Trey Grayson is now the head of the Institute of Politics at Harvard, but in 2010 he was McConnell’s hand-picked Senate candidate. Grayson said this week McConnell is firing an early shot across the bow of anyone thinking of challenging him in 2010, especially anyone from the right or the tea party.
McConnell already has $6 million in the bank for the race (last time he spent more than $20 million to defeat Bruce Lunsford). Putting Benton to work so early shows McConnell takes seriously the possibility of a challenge in 2014. It also shows his polling indicates the tea party is strong in Kentucky and is a force with which to be reckoned.

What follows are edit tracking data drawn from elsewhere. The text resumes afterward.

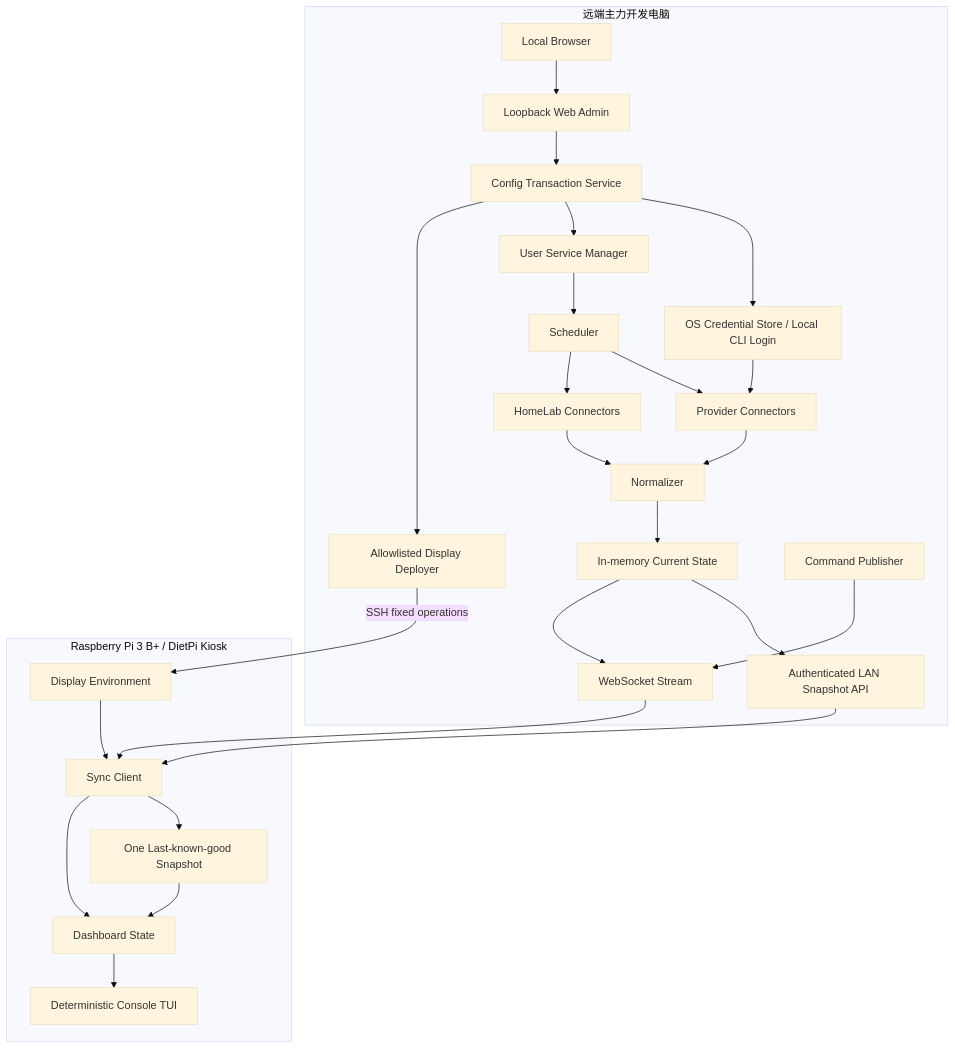
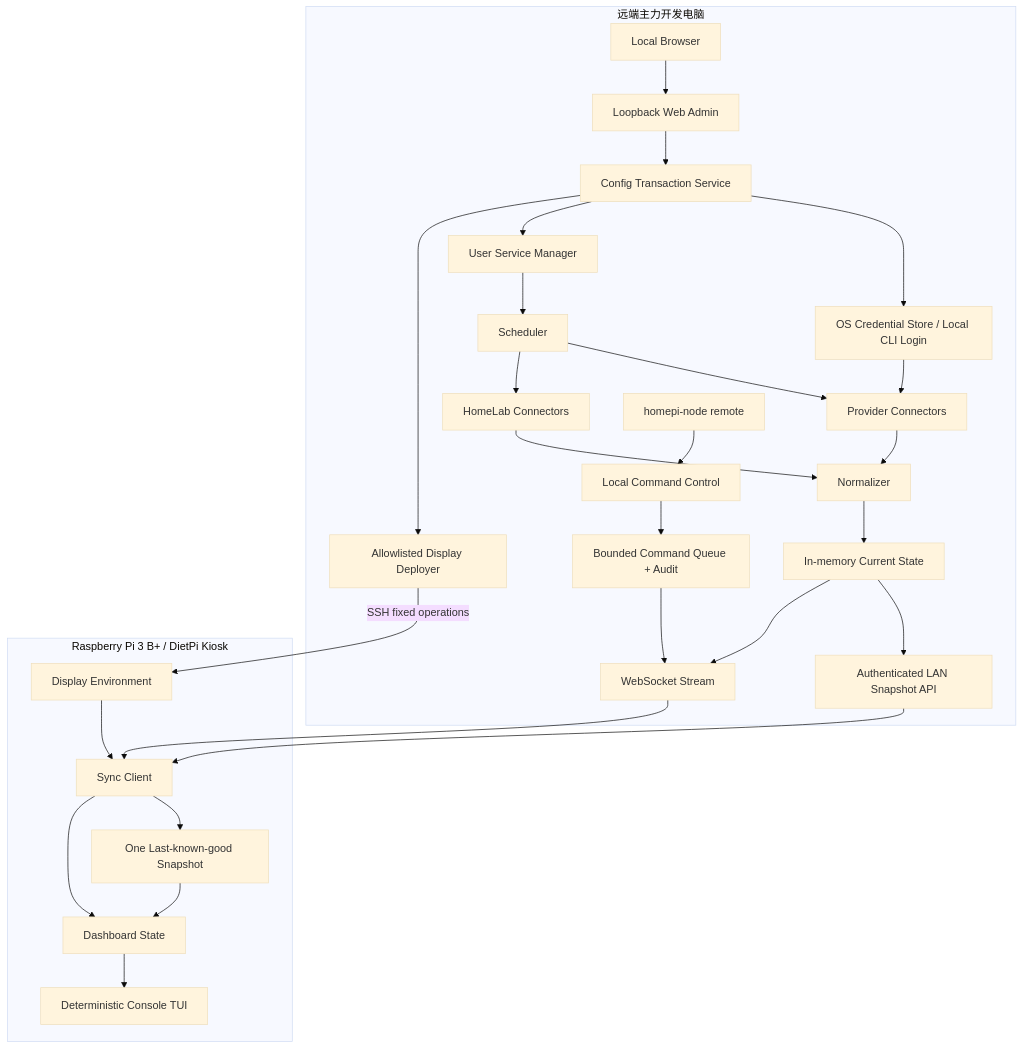
Before and after one commit to galendai/homepi-mon: the diagram in .vibe/HL-Spec.md, drawn with Mermaid (base theme). The commit also changed other lines of this file and 35 other files, not shown here.

Commit message:
feat(remote-control): complete phase 4 display commands

````diff
--- a/.vibe/HL-Spec.md
+++ b/.vibe/HL-Spec.md
@@ -35,30 +35,32 @@
 ```mermaid
 flowchart TB
     subgraph Remote["远端主力开发电脑"]
         B["Local Browser"] --> WA["Loopback Web Admin"]
         WA --> CFG["Config Transaction Service"]
         CFG --> K["OS Credential Store / Local CLI Login"]
         CFG --> SM["User Service Manager"]
         CFG --> DD["Allowlisted Display Deployer"]
         S["Scheduler"] --> C["Provider Connectors"]
         SM --> S
         S --> H["HomeLab Connectors"]
         K --> C
         C --> N["Normalizer"]
         H --> N
         N --> CS["In-memory Current State"]
         CS --> API["Authenticated LAN Snapshot API"]
         CS --> WS["WebSocket Stream"]
-        CMD["Command Publisher"] --> WS
+        CLI["homepi-node remote"] --> CTL["Local Command Control"]
+        CTL --> CQ["Bounded Command Queue + Audit"]
+        CQ --> WS
     end
     subgraph Pi["Raspberry Pi 3 B+ / DietPi Kiosk"]
         DE["Display Environment"] --> SC["Sync Client"]
         SC --> LC["One Last-known-good Snapshot"]
         SC --> DS["Dashboard State"]
         LC --> DS
         DS --> UI["Deterministic Console TUI"]
         WS --> SC
     end
     DD -->|"SSH fixed operations"| DE
     API --> SC
 ```
````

Phil Moffett, the tea party candidate who nearly upset David Williams in the 2011 Republican gubernatorial primary and who is managing Thomas Massie’s 4th District congressional campaign, said three separate polls in this year’s 4th District primary indicated 58 or 59 percent of the district’s Republicans self-identify as tea party Republicans.
“That taught me a lesson, and I assume McConnell’s people are polling and see the same kind of thing,” Moffett told me last month.
It is a lesson McConnell learned without the benefit of polling. In 2010 McConnell genuinely believed a Rand Paul win in the Republican primary guaranteed a Republican loss in the fall. That is the reason McConnell publicly endorsed Grayson. It wasn’t personal loyalty or philosophical allegiance. McConnell was as stunned as anyone by the Rand Paul phenomenon. It didn’t take him long to respond and adjust.
Beginning with an awkward “unity rally” he orchestrated the week after the primary vote, McConnell cozied up to Paul, offered his campaign (which included Benton) valuable advice in the general election and actively campaigned for Paul. Slowly but methodically, McConnell earned the trust of Paul and his staff.
When Paul got to the Senate and behaved as if he could single-handedly solve the country’s fiscal woes, if only the Democratic leadership would allow votes on his bills and amendments, McConnell – the Minority Leader – gave Paul room to operate. Any advice he offered his younger colleague was in private. In public, he didn’t try to restrain Paul. He also watched amazed as Paul became a darling of the national media – a “rock star” is how one McConnell operative puts it.
Paul and his camp responded. Their alliance seems real. It may be politically expedient for both, and it is, but their personal relationship appears genuine at the same time. Paul routinely praises McConnell as the man leading the charge to repeal “Obamacare,” the number one priority on the tea party wish list. McConnell calls Paul a national leader.
As Moffett observed at the time he pointed out the wisdom of McConnell’s responding to tea party sentiment, the alliance benefits Paul, too.
“You can’t win an election with just tea party and Ron Paul voters on a national basis,” Moffett said. “You’ve got to generate broader support, a broadened appeal.” And it’s clear Paul has national ambitions.
McConnell once famously said: “You have to be elected before you can be a statesman.” So while some are surprised by Benton’s hiring, they shouldn’t be.